And, as recently as 2013, the Second DCA addressed an estoppel argument in a similar context, and ruled that estoppel did not apply to an undue influence claim even though the plaintiff 1) accepted and received disbursements from the trust; 2) demanded performance by the trust; and, 3) exercised of a power of appointment under the trust. Fintak v. Fintak, 120 So. 3d 177, 185 (Fla. 2d DCA 2013). Each of these actions are tacitly predicated on an acknowledgement that the trust is valid, yet the Second DCA held taking an inconsistent action by contesting the trust at the same time was akin to pleading in the alternative; and that plaintiffs were allowed to hedge their bets. The Second DCA reversed the trial court’s granting of summary judgment—not a motion to dismiss as you have filed here—since estoppel is more appropriately raised as an affirmative defense.
PersanteZuroweste is a Florida law firm that handles varieties of Florida Probate and Trust Litigation including causes of action relating to Florida's Probate and Trust Code. We bring actions contesting and defending the Estate Plan Disputes. If you believe that you may need legal assistance regarding a Florida litigation matter, please contact us at (727) 796-7666.

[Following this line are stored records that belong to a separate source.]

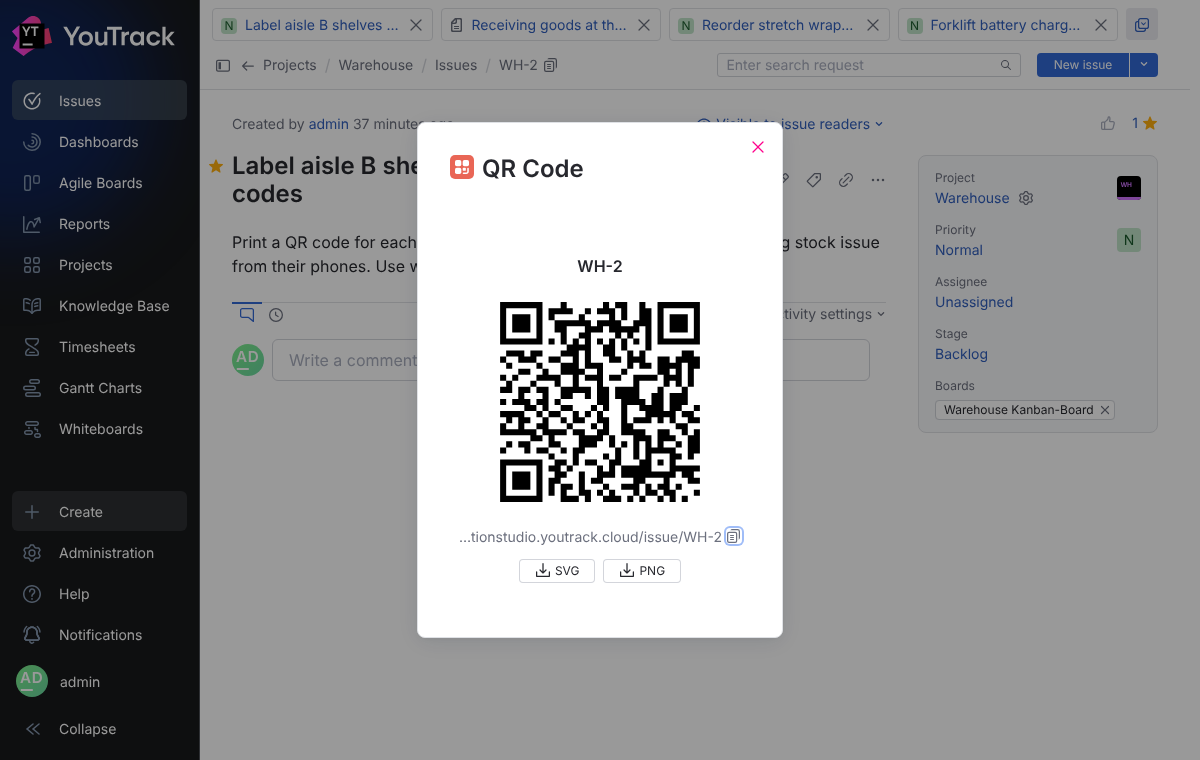
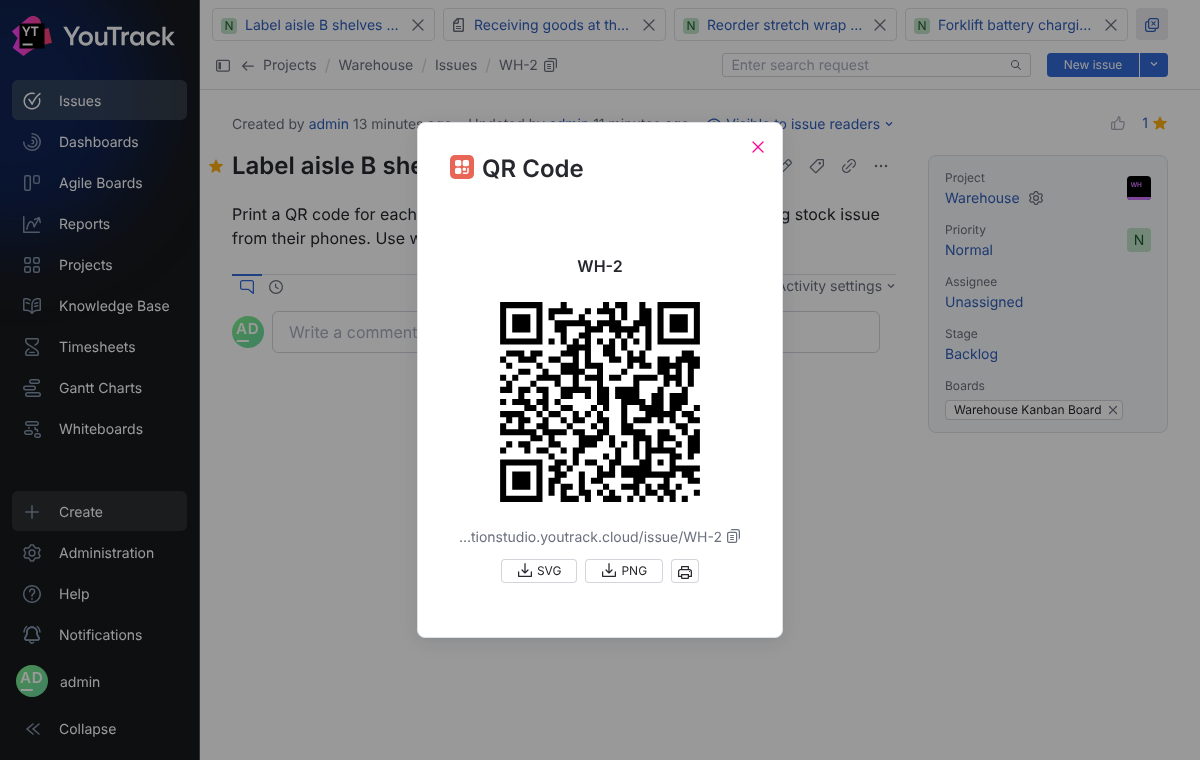
feat: update QR Code app page for v1.1.0
- replace screenshots with the new captures from YouTrack 2026.2,
  including dark article dialog and the printable label
- add print label feature and mention the label in the privacy note

diff --git a/content/english/youtrack/apps/qr-code.md b/content/english/youtrack/apps/qr-code.md
@@ -22,28 +22,29 @@ features:
   - title: "Right where you need it"
     content: "Open **QR Code** from the options menu (…) of any issue or knowledge base article."
     image: "/images/youtrack/apps/qr-code/03-menu-light.png"
-    image_dark: "/images/youtrack/apps/qr-code/03-menu-dark.png"
+    image_dark: "/images/youtrack/apps/qr-code/04-menu-dark.png"
     bulletpoints:
       - "Works for issues and knowledge base articles"
       - "Visible to everyone who can read the issue or article"
       - "No configuration needed"
+      - "Accessible with keyboard and screen readers"
 
   - title: "From screen to phone in a second"
     content: "Scan the code with your phone camera to open the item in the YouTrack mobile app or browser."
-    image: "/images/youtrack/apps/qr-code/01-issue-dialog-light.png"
-    image_dark: "/images/youtrack/apps/qr-code/02-issue-dialog-dark.png"
+    image: "/images/youtrack/apps/qr-code/05-article-dialog-light.png"
+    image_dark: "/images/youtrack/apps/qr-code/06-article-dialog-dark.png"
     bulletpoints:
       - "Copy the link with one click"
       - "Download the code as **SVG** or **PNG** with a print-ready quiet zone"
       - "Files are named after the ID, for example `PRJ-42-qr.png`"
-
-  - title: "Made for labels, whiteboards and handouts"
-    content: "Put QR codes on labels, whiteboards, hardware or printed handouts and link the physical world to your YouTrack."
-    image: "/images/youtrack/apps/qr-code/04-article-dialog-light.png"
-    bulletpoints:
       - "Works in light and dark theme"
-      - "Available in English and German"
-      - "Accessible with keyboard and screen readers"
+
+  - title: "Print a label straight from the dialog"
+    content: "Print a label with the QR code, ID, title and link. Stick it on shelves, equipment, hardware or folders, or use the code on whiteboards, slides and printed handouts."
+    image: "/images/youtrack/apps/qr-code/07-print-label.png"
+    bulletpoints:
+      - "QR code, ID, title and link on one label"
+      - "Dashed cutting guide for clean edges"
 ---
 
 ## Getting started
@@ -56,7 +57,7 @@ features:
 
 ## Privacy
 
-The QR code is generated in your browser. The app stores no data and sends nothing outside your YouTrack site.
+The QR code and the label are generated in your browser. The app stores no data and sends nothing outside your YouTrack site.
 
 ## Support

PersanteZuroweste has established a reputation as prominent trial lawyers serving clients throughout Florida. Our office is conveniently located to the Clearwater, St. Petersburg, and Tampa Bay communities.